_Task requirements_
Down to the final line, return the records unchanged.

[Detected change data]
== == ==

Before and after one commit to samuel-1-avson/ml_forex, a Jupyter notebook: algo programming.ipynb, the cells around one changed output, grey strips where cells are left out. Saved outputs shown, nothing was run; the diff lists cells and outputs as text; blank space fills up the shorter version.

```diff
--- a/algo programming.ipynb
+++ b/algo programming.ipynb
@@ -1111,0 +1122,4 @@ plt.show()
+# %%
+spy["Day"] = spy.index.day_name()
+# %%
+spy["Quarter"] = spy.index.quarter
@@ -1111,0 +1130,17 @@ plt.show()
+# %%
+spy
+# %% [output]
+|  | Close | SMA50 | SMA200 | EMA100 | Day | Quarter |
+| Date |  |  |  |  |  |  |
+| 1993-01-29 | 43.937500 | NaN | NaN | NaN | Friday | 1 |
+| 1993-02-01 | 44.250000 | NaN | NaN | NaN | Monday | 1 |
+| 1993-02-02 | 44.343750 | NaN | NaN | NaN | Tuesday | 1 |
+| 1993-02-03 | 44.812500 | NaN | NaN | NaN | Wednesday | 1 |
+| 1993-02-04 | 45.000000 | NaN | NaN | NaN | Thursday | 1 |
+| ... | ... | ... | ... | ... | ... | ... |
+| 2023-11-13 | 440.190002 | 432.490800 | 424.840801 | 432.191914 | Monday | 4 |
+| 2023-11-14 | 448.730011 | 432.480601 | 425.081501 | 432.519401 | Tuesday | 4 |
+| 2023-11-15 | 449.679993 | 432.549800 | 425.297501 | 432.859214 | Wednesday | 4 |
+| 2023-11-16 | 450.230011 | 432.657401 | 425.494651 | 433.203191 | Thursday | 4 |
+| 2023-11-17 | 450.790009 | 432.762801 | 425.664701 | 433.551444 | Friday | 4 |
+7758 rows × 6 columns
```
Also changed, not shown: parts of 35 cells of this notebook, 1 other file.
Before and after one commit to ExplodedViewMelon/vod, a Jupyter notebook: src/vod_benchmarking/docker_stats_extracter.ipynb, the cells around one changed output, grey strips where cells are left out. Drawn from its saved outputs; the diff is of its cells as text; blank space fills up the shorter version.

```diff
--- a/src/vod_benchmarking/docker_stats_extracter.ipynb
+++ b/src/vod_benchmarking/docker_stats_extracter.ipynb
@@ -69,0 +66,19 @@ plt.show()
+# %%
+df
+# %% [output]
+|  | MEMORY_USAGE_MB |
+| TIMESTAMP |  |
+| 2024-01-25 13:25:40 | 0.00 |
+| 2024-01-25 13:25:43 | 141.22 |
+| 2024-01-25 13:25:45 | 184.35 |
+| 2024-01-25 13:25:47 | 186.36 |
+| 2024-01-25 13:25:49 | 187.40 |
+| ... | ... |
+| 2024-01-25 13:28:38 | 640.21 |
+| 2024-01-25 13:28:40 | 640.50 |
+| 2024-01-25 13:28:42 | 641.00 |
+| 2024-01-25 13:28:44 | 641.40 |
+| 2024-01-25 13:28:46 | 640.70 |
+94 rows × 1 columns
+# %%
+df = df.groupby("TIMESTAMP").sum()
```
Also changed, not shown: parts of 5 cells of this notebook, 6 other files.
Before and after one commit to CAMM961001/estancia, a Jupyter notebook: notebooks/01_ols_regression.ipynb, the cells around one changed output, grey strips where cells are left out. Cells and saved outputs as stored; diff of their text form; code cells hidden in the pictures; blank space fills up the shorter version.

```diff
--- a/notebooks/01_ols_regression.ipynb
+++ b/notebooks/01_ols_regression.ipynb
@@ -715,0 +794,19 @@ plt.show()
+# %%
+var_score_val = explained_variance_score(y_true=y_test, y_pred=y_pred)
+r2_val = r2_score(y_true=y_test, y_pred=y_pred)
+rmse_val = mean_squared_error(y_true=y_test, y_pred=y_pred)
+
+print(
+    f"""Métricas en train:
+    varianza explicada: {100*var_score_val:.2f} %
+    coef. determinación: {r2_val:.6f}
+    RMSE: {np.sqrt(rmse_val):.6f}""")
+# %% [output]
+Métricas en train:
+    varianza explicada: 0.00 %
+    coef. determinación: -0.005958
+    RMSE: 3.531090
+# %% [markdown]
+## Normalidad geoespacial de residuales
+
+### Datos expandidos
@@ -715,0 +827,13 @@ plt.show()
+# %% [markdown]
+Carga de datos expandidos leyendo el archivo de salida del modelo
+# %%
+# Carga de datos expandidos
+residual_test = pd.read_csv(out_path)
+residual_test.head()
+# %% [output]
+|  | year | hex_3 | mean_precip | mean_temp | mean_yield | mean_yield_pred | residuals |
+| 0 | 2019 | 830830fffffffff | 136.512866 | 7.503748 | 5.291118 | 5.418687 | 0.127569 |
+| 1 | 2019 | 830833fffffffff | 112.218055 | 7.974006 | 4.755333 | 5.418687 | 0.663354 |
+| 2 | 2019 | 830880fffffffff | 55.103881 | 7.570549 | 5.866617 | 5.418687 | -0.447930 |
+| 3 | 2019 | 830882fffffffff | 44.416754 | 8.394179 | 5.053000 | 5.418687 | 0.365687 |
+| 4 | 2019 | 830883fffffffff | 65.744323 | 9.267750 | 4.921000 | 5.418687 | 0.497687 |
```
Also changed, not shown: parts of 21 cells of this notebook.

== == ==

_Exercise answer_
Before and after one commit to samuel-1-avson/ml_forex, a Jupyter notebook: algo programming.ipynb, the cells around one changed output, grey strips where cells are left out. Saved outputs shown, nothing was run; the diff lists cells and outputs as text; blank space fills up the shorter version.

```diff
--- a/algo programming.ipynb
+++ b/algo programming.ipynb
@@ -1111,0 +1122,4 @@ plt.show()
+# %%
+spy["Day"] = spy.index.day_name()
+# %%
+spy["Quarter"] = spy.index.quarter
@@ -1111,0 +1130,17 @@ plt.show()
+# %%
+spy
+# %% [output]
+|  | Close | SMA50 | SMA200 | EMA100 | Day | Quarter |
+| Date |  |  |  |  |  |  |
+| 1993-01-29 | 43.937500 | NaN | NaN | NaN | Friday | 1 |
+| 1993-02-01 | 44.250000 | NaN | NaN | NaN | Monday | 1 |
+| 1993-02-02 | 44.343750 | NaN | NaN | NaN | Tuesday | 1 |
+| 1993-02-03 | 44.812500 | NaN | NaN | NaN | Wednesday | 1 |
+| 1993-02-04 | 45.000000 | NaN | NaN | NaN | Thursday | 1 |
+| ... | ... | ... | ... | ... | ... | ... |
+| 2023-11-13 | 440.190002 | 432.490800 | 424.840801 | 432.191914 | Monday | 4 |
+| 2023-11-14 | 448.730011 | 432.480601 | 425.081501 | 432.519401 | Tuesday | 4 |
+| 2023-11-15 | 449.679993 | 432.549800 | 425.297501 | 432.859214 | Wednesday | 4 |
+| 2023-11-16 | 450.230011 | 432.657401 | 425.494651 | 433.203191 | Thursday | 4 |
+| 2023-11-17 | 450.790009 | 432.762801 | 425.664701 | 433.551444 | Friday | 4 |
+7758 rows × 6 columns
```
Also changed, not shown: parts of 35 cells of this notebook, 1 other file.
Before and after one commit to ExplodedViewMelon/vod, a Jupyter notebook: src/vod_benchmarking/docker_stats_extracter.ipynb, the cells around one changed output, grey strips where cells are left out. Drawn from its saved outputs; the diff is of its cells as text; blank space fills up the shorter version.

```diff
--- a/src/vod_benchmarking/docker_stats_extracter.ipynb
+++ b/src/vod_benchmarking/docker_stats_extracter.ipynb
@@ -69,0 +66,19 @@ plt.show()
+# %%
+df
+# %% [output]
+|  | MEMORY_USAGE_MB |
+| TIMESTAMP |  |
+| 2024-01-25 13:25:40 | 0.00 |
+| 2024-01-25 13:25:43 | 141.22 |
+| 2024-01-25 13:25:45 | 184.35 |
+| 2024-01-25 13:25:47 | 186.36 |
+| 2024-01-25 13:25:49 | 187.40 |
+| ... | ... |
+| 2024-01-25 13:28:38 | 640.21 |
+| 2024-01-25 13:28:40 | 640.50 |
+| 2024-01-25 13:28:42 | 641.00 |
+| 2024-01-25 13:28:44 | 641.40 |
+| 2024-01-25 13:28:46 | 640.70 |
+94 rows × 1 columns
+# %%
+df = df.groupby("TIMESTAMP").sum()
```
Also changed, not shown: parts of 5 cells of this notebook, 6 other files.
Before and after one commit to CAMM961001/estancia, a Jupyter notebook: notebooks/01_ols_regression.ipynb, the cells around one changed output, grey strips where cells are left out. Cells and saved outputs as stored; diff of their text form; code cells hidden in the pictures; blank space fills up the shorter version.

```diff
--- a/notebooks/01_ols_regression.ipynb
+++ b/notebooks/01_ols_regression.ipynb
@@ -715,0 +794,19 @@ plt.show()
+# %%
+var_score_val = explained_variance_score(y_true=y_test, y_pred=y_pred)
+r2_val = r2_score(y_true=y_test, y_pred=y_pred)
+rmse_val = mean_squared_error(y_true=y_test, y_pred=y_pred)
+
+print(
+    f"""Métricas en train:
+    varianza explicada: {100*var_score_val:.2f} %
+    coef. determinación: {r2_val:.6f}
+    RMSE: {np.sqrt(rmse_val):.6f}""")
+# %% [output]
+Métricas en train:
+    varianza explicada: 0.00 %
+    coef. determinación: -0.005958
+    RMSE: 3.531090
+# %% [markdown]
+## Normalidad geoespacial de residuales
+
+### Datos expandidos
@@ -715,0 +827,13 @@ plt.show()
+# %% [markdown]
+Carga de datos expandidos leyendo el archivo de salida del modelo
+# %%
+# Carga de datos expandidos
+residual_test = pd.read_csv(out_path)
+residual_test.head()
+# %% [output]
+|  | year | hex_3 | mean_precip | mean_temp | mean_yield | mean_yield_pred | residuals |
+| 0 | 2019 | 830830fffffffff | 136.512866 | 7.503748 | 5.291118 | 5.418687 | 0.127569 |
+| 1 | 2019 | 830833fffffffff | 112.218055 | 7.974006 | 4.755333 | 5.418687 | 0.663354 |
+| 2 | 2019 | 830880fffffffff | 55.103881 | 7.570549 | 5.866617 | 5.418687 | -0.447930 |
+| 3 | 2019 | 830882fffffffff | 44.416754 | 8.394179 | 5.053000 | 5.418687 | 0.365687 |
+| 4 | 2019 | 830883fffffffff | 65.744323 | 9.267750 | 4.921000 | 5.418687 | 0.497687 |
```
Also changed, not shown: parts of 21 cells of this notebook.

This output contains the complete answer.